Entries shown section start

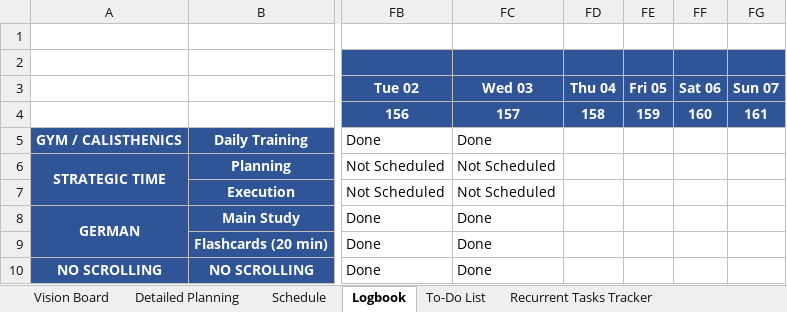
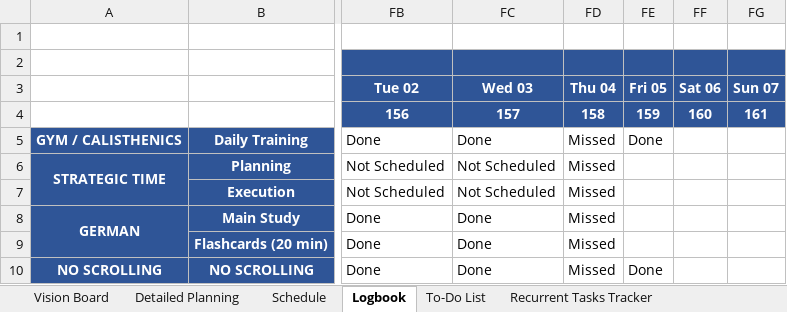
Before and after one commit to dlozanob/My-Notes, an Excel workbook: Management/Goals Planning.xlsx, sheet Logbook, drawn as a sheet; only a part is shown, gaps mark what is left out; values as stored, in another font and other column widths than the file's, no borders; conditional formats not drawn; 1 other sheet too large or unreadable and not compared; the diff names each change by its address in the sheet, - before the commit and + after, or states it on an @@ line.

```diff
--- a/Management/Goals Planning.xlsx (sheet Logbook)
+++ b/Management/Goals Planning.xlsx (sheet Logbook)
-FD5:FD10: (empty)
+FD5:FD10: Missed
-FE5: (empty)
+FE5: Done
-FE10: (empty)
+FE10: Done
```
Also changed, not shown: sheet To-Do List, 3 other files.
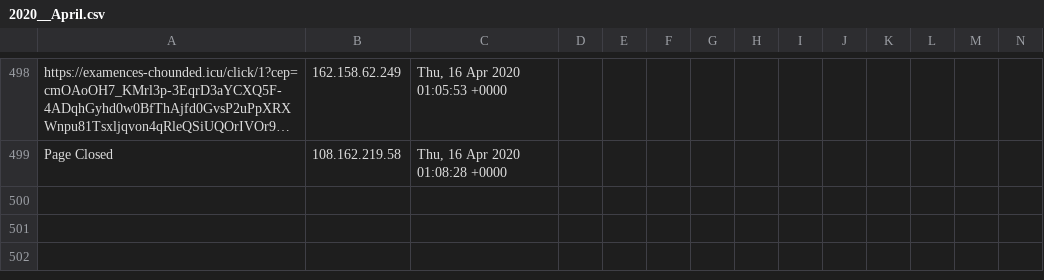
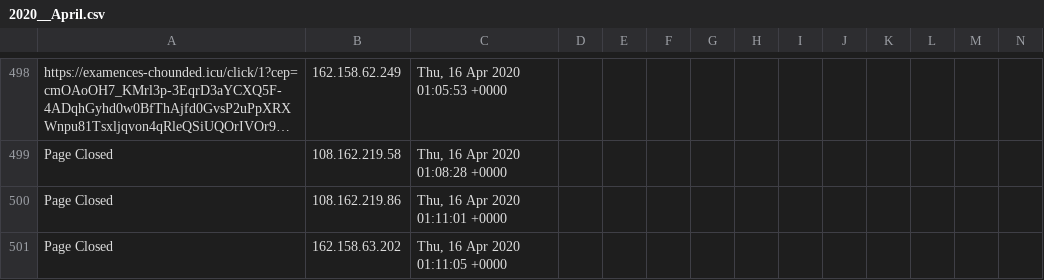
Before and after one commit to runacode/devi2, a CSV file: logs/2020__April.csv, drawn as a sheet; only a part is shown, gaps mark what is left out; long unchanged cells end in …; rows hold the shown columns only; the diff names each change by its address in the sheet, - before the commit and + after, or states it on an @@ line.

Commit message:
Site Editor Update

```diff
--- a/logs/2020__April.csv
+++ b/logs/2020__April.csv
+row 500: Page Closed | 108.162.219.86 | Thu, 16 Apr 2020 01:11:01 +0000
+row 501: Page Closed | 162.158.63.202 | Thu, 16 Apr 2020 01:11:05 +0000
```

Entries shown section end

Task details ▸ The response should reproduce all the material above exactly and leave out its pictures.

Written response ▸
Before and after one commit to dlozanob/My-Notes, an Excel workbook: Management/Goals Planning.xlsx, sheet Logbook, drawn as a sheet; only a part is shown, gaps mark what is left out; values as stored, in another font and other column widths than the file's, no borders; conditional formats not drawn; 1 other sheet too large or unreadable and not compared; the diff names each change by its address in the sheet, - before the commit and + after, or states it on an @@ line.

```diff
--- a/Management/Goals Planning.xlsx (sheet Logbook)
+++ b/Management/Goals Planning.xlsx (sheet Logbook)
-FD5:FD10: (empty)
+FD5:FD10: Missed
-FE5: (empty)
+FE5: Done
-FE10: (empty)
+FE10: Done
```
Also changed, not shown: sheet To-Do List, 3 other files.
Before and after one commit to runacode/devi2, a CSV file: logs/2020__April.csv, drawn as a sheet; only a part is shown, gaps mark what is left out; long unchanged cells end in …; rows hold the shown columns only; the diff names each change by its address in the sheet, - before the commit and + after, or states it on an @@ line.

Commit message:
Site Editor Update

```diff
--- a/logs/2020__April.csv
+++ b/logs/2020__April.csv
+row 500: Page Closed | 108.162.219.86 | Thu, 16 Apr 2020 01:11:01 +0000
+row 501: Page Closed | 162.158.63.202 | Thu, 16 Apr 2020 01:11:05 +0000
```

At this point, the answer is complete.